* WHAT IS EXPECTED
Type the entries again, word for word.

* PROVIDED INFORMATION
★ ★ ★ ★
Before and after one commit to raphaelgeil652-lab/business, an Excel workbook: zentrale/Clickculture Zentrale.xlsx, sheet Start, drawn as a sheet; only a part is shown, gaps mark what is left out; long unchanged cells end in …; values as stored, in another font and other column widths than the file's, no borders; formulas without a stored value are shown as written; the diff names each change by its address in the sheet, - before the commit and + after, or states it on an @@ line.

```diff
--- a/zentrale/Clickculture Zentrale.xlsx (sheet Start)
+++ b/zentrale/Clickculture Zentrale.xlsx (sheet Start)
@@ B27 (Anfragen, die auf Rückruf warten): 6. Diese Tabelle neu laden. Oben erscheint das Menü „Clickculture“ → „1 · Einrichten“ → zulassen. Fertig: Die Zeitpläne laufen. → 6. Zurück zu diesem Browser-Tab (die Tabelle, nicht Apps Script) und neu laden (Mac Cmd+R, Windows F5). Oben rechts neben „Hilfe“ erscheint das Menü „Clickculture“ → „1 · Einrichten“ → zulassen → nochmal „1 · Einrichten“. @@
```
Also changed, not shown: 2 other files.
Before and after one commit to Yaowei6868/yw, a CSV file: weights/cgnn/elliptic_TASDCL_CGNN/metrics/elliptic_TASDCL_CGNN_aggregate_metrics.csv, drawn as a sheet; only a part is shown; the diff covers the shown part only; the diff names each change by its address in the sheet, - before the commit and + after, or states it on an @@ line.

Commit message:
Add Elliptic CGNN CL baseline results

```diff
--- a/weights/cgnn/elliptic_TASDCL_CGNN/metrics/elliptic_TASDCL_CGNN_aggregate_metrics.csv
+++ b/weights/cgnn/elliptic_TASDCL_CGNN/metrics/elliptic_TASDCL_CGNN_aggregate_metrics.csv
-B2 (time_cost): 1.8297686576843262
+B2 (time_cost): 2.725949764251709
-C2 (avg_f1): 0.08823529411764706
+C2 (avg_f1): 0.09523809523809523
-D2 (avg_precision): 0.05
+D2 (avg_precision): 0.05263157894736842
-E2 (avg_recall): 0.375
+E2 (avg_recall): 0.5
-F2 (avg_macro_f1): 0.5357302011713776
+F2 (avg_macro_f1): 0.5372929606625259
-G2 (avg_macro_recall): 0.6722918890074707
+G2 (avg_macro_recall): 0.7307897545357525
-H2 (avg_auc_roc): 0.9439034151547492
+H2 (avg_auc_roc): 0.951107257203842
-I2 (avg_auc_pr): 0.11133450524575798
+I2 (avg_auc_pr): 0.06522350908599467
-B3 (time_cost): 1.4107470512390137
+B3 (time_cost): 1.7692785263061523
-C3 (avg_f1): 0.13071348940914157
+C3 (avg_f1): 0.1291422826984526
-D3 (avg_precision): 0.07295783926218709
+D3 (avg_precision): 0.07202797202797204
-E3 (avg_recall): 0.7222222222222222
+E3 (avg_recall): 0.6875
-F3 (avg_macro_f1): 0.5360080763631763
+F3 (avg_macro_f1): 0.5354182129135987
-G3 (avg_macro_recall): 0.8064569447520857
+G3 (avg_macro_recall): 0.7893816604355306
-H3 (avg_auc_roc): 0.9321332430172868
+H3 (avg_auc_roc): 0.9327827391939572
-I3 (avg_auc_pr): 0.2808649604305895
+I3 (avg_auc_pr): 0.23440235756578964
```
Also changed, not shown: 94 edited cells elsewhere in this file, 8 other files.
★ ★ ★ ★
* ANSWER BELOW
Before and after one commit to raphaelgeil652-lab/business, an Excel workbook: zentrale/Clickculture Zentrale.xlsx, sheet Start, drawn as a sheet; only a part is shown, gaps mark what is left out; long unchanged cells end in …; values as stored, in another font and other column widths than the file's, no borders; formulas without a stored value are shown as written; the diff names each change by its address in the sheet, - before the commit and + after, or states it on an @@ line.

```diff
--- a/zentrale/Clickculture Zentrale.xlsx (sheet Start)
+++ b/zentrale/Clickculture Zentrale.xlsx (sheet Start)
@@ B27 (Anfragen, die auf Rückruf warten): 6. Diese Tabelle neu laden. Oben erscheint das Menü „Clickculture“ → „1 · Einrichten“ → zulassen. Fertig: Die Zeitpläne laufen. → 6. Zurück zu diesem Browser-Tab (die Tabelle, nicht Apps Script) und neu laden (Mac Cmd+R, Windows F5). Oben rechts neben „Hilfe“ erscheint das Menü „Clickculture“ → „1 · Einrichten“ → zulassen → nochmal „1 · Einrichten“. @@
```
Also changed, not shown: 2 other files.
Before and after one commit to Yaowei6868/yw, a CSV file: weights/cgnn/elliptic_TASDCL_CGNN/metrics/elliptic_TASDCL_CGNN_aggregate_metrics.csv, drawn as a sheet; only a part is shown; the diff covers the shown part only; the diff names each change by its address in the sheet, - before the commit and + after, or states it on an @@ line.

Commit message:
Add Elliptic CGNN CL baseline results

```diff
--- a/weights/cgnn/elliptic_TASDCL_CGNN/metrics/elliptic_TASDCL_CGNN_aggregate_metrics.csv
+++ b/weights/cgnn/elliptic_TASDCL_CGNN/metrics/elliptic_TASDCL_CGNN_aggregate_metrics.csv
-B2 (time_cost): 1.8297686576843262
+B2 (time_cost): 2.725949764251709
-C2 (avg_f1): 0.08823529411764706
+C2 (avg_f1): 0.09523809523809523
-D2 (avg_precision): 0.05
+D2 (avg_precision): 0.05263157894736842
-E2 (avg_recall): 0.375
+E2 (avg_recall): 0.5
-F2 (avg_macro_f1): 0.5357302011713776
+F2 (avg_macro_f1): 0.5372929606625259
-G2 (avg_macro_recall): 0.6722918890074707
+G2 (avg_macro_recall): 0.7307897545357525
-H2 (avg_auc_roc): 0.9439034151547492
+H2 (avg_auc_roc): 0.951107257203842
-I2 (avg_auc_pr): 0.11133450524575798
+I2 (avg_auc_pr): 0.06522350908599467
-B3 (time_cost): 1.4107470512390137
+B3 (time_cost): 1.7692785263061523
-C3 (avg_f1): 0.13071348940914157
+C3 (avg_f1): 0.1291422826984526
-D3 (avg_precision): 0.07295783926218709
+D3 (avg_precision): 0.07202797202797204
-E3 (avg_recall): 0.7222222222222222
+E3 (avg_recall): 0.6875
-F3 (avg_macro_f1): 0.5360080763631763
+F3 (avg_macro_f1): 0.5354182129135987
-G3 (avg_macro_recall): 0.8064569447520857
+G3 (avg_macro_recall): 0.7893816604355306
-H3 (avg_auc_roc): 0.9321332430172868
+H3 (avg_auc_roc): 0.9327827391939572
-I3 (avg_auc_pr): 0.2808649604305895
+I3 (avg_auc_pr): 0.23440235756578964
```
Also changed, not shown: 94 edited cells elsewhere in this file, 8 other files.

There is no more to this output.